> _INFORMATION PROVIDED_:
◇ ◇ ◇
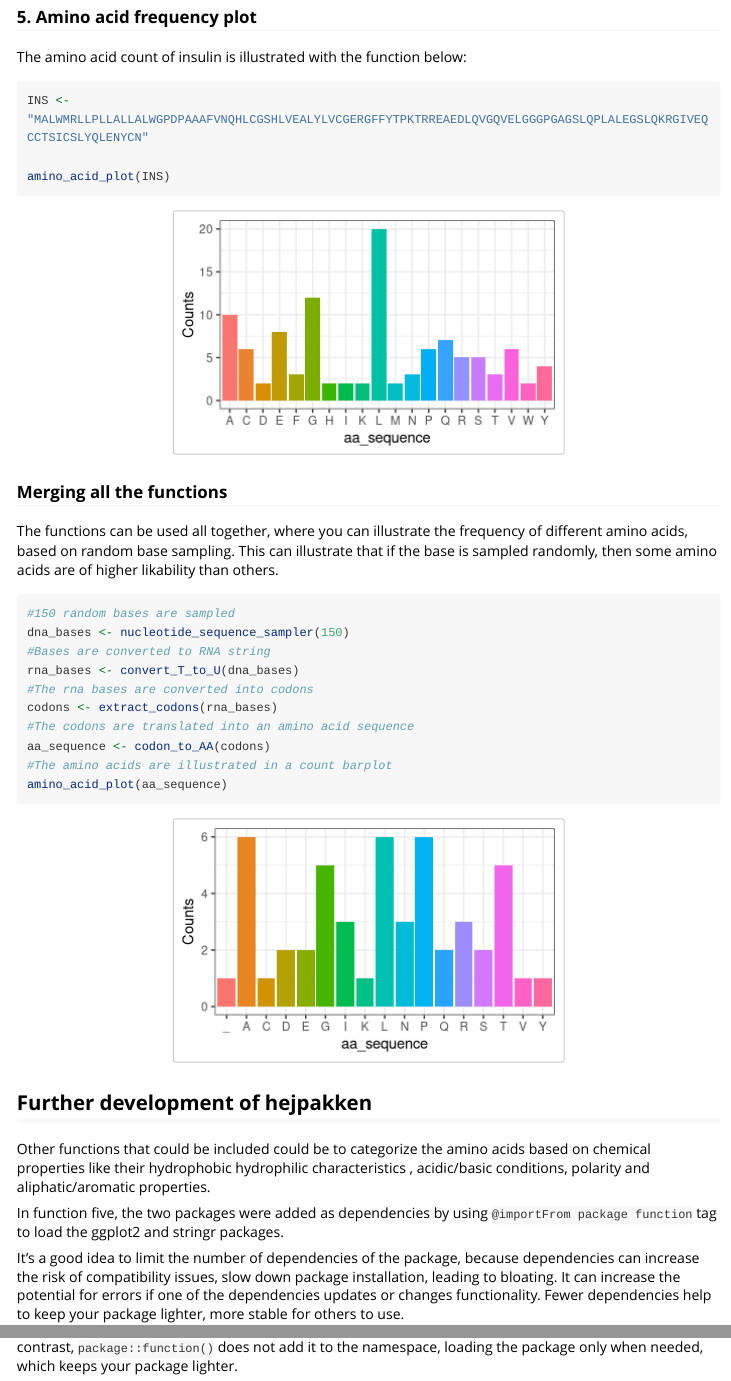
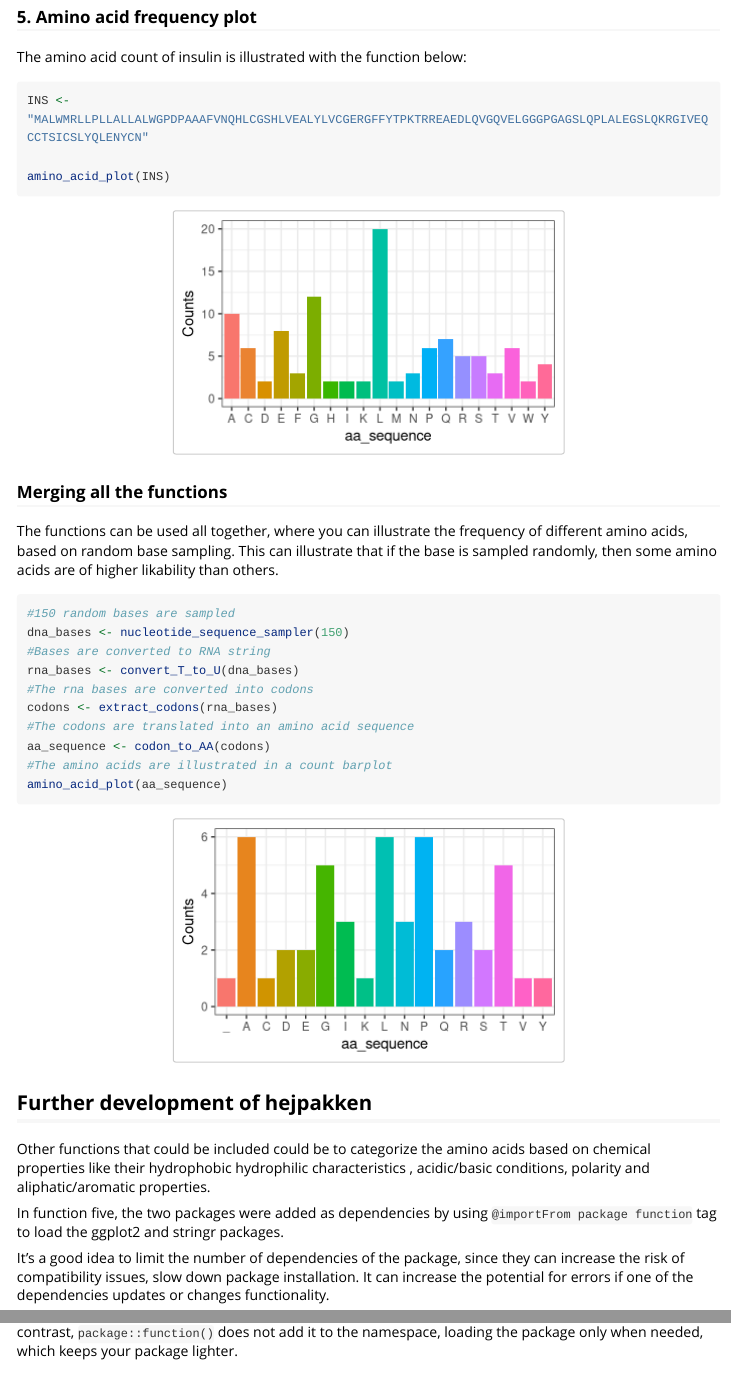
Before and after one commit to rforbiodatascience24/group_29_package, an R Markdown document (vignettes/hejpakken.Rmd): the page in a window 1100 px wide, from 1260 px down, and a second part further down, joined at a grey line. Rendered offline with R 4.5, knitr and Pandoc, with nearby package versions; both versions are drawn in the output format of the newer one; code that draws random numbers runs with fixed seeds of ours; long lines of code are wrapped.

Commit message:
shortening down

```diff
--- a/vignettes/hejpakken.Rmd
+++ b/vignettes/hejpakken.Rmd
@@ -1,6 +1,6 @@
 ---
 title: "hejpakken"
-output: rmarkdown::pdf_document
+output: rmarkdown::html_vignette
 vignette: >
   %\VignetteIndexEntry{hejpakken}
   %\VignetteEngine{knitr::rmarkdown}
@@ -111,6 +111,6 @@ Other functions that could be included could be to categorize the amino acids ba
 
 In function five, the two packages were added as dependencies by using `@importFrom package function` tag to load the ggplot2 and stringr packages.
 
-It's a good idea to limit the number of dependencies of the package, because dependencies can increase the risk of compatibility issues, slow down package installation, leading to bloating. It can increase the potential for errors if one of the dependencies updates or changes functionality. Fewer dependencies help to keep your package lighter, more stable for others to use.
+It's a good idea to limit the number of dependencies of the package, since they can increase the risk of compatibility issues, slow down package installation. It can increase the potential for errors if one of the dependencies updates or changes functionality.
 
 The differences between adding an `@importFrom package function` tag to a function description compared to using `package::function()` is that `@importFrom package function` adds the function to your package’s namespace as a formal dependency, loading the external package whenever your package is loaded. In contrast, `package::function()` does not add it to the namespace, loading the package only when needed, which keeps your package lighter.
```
◇ ◇ ◇
> _TASK DIRECTIONS_:
All of the entries above should be retyped exactly, with the pictures left out.

> _YOUR RESPONSE_:
Before and after one commit to rforbiodatascience24/group_29_package, an R Markdown document (vignettes/hejpakken.Rmd): the page in a window 1100 px wide, from 1260 px down, and a second part further down, joined at a grey line. Rendered offline with R 4.5, knitr and Pandoc, with nearby package versions; both versions are drawn in the output format of the newer one; code that draws random numbers runs with fixed seeds of ours; long lines of code are wrapped.

Commit message:
shortening down

```diff
--- a/vignettes/hejpakken.Rmd
+++ b/vignettes/hejpakken.Rmd
@@ -1,6 +1,6 @@
 ---
 title: "hejpakken"
-output: rmarkdown::pdf_document
+output: rmarkdown::html_vignette
 vignette: >
   %\VignetteIndexEntry{hejpakken}
   %\VignetteEngine{knitr::rmarkdown}
@@ -111,6 +111,6 @@ Other functions that could be included could be to categorize the amino acids ba
 
 In function five, the two packages were added as dependencies by using `@importFrom package function` tag to load the ggplot2 and stringr packages.
 
-It's a good idea to limit the number of dependencies of the package, because dependencies can increase the risk of compatibility issues, slow down package installation, leading to bloating. It can increase the potential for errors if one of the dependencies updates or changes functionality. Fewer dependencies help to keep your package lighter, more stable for others to use.
+It's a good idea to limit the number of dependencies of the package, since they can increase the risk of compatibility issues, slow down package installation. It can increase the potential for errors if one of the dependencies updates or changes functionality.
 
 The differences between adding an `@importFrom package function` tag to a function description compared to using `package::function()` is that `@importFrom package function` adds the function to your package’s namespace as a formal dependency, loading the external package whenever your package is loaded. In contrast, `package::function()` does not add it to the namespace, loading the package only when needed, which keeps your package lighter.
```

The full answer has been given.